At present, Meadowside and the neighbouring Fonton town have joined. The empty space between them has turned into a beautiful business park to the south of the road, and from the north, there is a hotel. In addition to that, a train station has been included just beside the road with a new railway line meeting the one.
Click here to know more about Task 1 Map.
From the multiple graphs, the pie chart talks about the route causes of land degradation across the globe, and the table reveals information about three different regions that were facing the repercussions of these damaging factors during the 1990s.
From the pie chart, it is evident that overgrazing was the main reason why farmland became less productive. Likewise, the data from the table highlights that Europe covered more percentage of degraded land in comparison with North America and Oceania for a certain period.
Adding to that, the pie chart represents two major reasons for the decline in agricultural land productivity: deforestation and over-cultivation. Even though cutting-off trees is as destructive as grazing too many animals, at 30%, it comes next to overgrazing because it has a 5% lower impact than overgrazing. In this situation, over-cultivation (excessive) is not focused on as it is the least problematic, covering over a quarter of the whole.
Based on the table, the damaging practices in the 1990s have caused 23% of agricultural land to deteriorate. This is followed by Oceania, which seems to be the next most damaged region in the world. Regarding North America, they faced the lowest level of productivity loss, amounting to just 5% of its entire agricultural land.
IELTS Writing Task 1 Tips
The IELTS writing task 1 tips and strategies given below are applicable to IELTS Academic and IELTS General Training. It includes how to improve your vocabulary, how to write an introduction and other paragraphs, etc.
- First, identify the writing task 1 type correctly.
- Paraphrase the topic in your own words for the introduction.
- Outline the main features in the first two paragraphs in 3 - 4 lines.
- Since the conclusion is not mandatory, add it only if you think it’s necessary.
- Use alternative words (new vocabulary) to reiterate the same information.
- Practice with different sentence structures to avoid a monotonous tone.
- To improve vocabulary, read newspaper articles, magazines, novels, etc.
Also Read: IELTS Writing task 1 vocabulary
1. How can I solve IELTS writing task 1?

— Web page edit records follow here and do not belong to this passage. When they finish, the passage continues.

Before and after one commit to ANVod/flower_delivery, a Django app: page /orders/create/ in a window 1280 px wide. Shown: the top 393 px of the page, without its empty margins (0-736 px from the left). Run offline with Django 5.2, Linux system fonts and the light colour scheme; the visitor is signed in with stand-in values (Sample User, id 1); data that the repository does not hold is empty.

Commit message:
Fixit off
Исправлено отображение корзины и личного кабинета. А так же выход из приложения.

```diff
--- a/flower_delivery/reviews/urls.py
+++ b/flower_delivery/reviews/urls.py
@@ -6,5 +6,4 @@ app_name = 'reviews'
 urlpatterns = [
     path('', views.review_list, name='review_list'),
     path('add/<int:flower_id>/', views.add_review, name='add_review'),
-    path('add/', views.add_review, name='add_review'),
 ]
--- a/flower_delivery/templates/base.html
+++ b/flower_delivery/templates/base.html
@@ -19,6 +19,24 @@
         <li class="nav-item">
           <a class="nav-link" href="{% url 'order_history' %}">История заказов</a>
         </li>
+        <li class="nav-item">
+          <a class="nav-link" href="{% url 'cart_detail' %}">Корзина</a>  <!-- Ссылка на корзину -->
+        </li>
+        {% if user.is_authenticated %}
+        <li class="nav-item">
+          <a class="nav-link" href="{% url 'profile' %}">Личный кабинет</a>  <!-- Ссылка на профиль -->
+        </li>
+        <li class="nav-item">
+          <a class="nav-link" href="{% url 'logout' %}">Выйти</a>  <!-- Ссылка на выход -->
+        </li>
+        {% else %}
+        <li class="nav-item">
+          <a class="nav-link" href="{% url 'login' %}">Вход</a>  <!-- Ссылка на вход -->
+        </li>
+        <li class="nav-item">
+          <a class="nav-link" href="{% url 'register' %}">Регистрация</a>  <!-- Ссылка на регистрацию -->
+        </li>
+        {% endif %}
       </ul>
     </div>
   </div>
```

The effective way to solve IELTS writing task 1 is:
- Understanding the IELTS writing task 1 question types
- Give a brief introduction to the data

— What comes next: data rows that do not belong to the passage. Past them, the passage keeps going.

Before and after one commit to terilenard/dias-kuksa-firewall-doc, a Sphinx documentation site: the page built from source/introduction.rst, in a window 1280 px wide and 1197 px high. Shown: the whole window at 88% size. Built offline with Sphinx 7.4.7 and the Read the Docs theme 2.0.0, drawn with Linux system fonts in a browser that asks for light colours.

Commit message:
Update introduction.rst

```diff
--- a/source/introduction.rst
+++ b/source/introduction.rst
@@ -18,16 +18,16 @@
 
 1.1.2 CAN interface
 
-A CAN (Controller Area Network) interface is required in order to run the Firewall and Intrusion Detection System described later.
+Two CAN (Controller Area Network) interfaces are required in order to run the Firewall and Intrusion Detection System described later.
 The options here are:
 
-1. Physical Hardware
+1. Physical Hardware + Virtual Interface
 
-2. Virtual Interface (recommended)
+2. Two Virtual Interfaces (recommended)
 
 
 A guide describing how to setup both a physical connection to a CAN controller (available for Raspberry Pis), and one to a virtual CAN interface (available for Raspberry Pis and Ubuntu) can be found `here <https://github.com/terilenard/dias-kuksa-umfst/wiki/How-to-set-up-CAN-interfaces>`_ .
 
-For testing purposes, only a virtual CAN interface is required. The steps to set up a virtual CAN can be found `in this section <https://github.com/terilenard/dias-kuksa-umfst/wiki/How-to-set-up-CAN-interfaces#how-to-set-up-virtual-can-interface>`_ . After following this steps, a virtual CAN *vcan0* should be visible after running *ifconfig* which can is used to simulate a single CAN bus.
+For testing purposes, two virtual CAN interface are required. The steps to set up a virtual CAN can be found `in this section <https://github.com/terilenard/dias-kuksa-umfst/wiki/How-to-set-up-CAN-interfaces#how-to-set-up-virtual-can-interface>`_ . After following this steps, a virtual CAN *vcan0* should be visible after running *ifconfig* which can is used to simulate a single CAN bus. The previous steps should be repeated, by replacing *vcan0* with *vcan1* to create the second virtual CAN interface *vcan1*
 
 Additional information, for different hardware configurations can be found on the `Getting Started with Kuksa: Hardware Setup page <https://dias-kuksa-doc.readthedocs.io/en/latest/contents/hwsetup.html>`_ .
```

- Describe the key features and elaborate them with suitable examples
- Use new vocabulary to rephrase the sentences
- Check grammar and punctuation in the end
2. How can I score 7, 8 or 9 in the IELTS writing task 1?
To achieve a good score of 7, 8 or 9 in the IELTS writing task 1, you must improve your writing speed, vocabulary and importantly, the ability to interpret the data. Since there are 7 types in task 1, each is unique in terms of numbers, formats, time and duration, etc. Once you practise all, you will be able to get the targeted score.
3. Can I write more than 150 words in IELTS?
Yes. You can write more than 150 words in the IELTS writing task 1. There is no upper limit given for word count, but at the same time, don’t write irrelevant content to your summary.
4. What type of writing is task 1?
The IELTS writing task 1 from the Academic test consists of 7 types of charts, including process diagrams, maps, bar charts, pie charts, tables or line graphs and multiple graphs. Since it is very different from writing task 2, it is not an 'essay' but a piece of factual information.
5. Should I write a conclusion in IELTS writing task 1?
Based on the question and your content, you can write a conclusion. Even though the conclusion is not necessary for the IELTS writing task 1, if you think it’s appropriate, you can write a concluding sentence.
6. How many words should I write?
The test-taker must write at least 150 words in 20 minutes.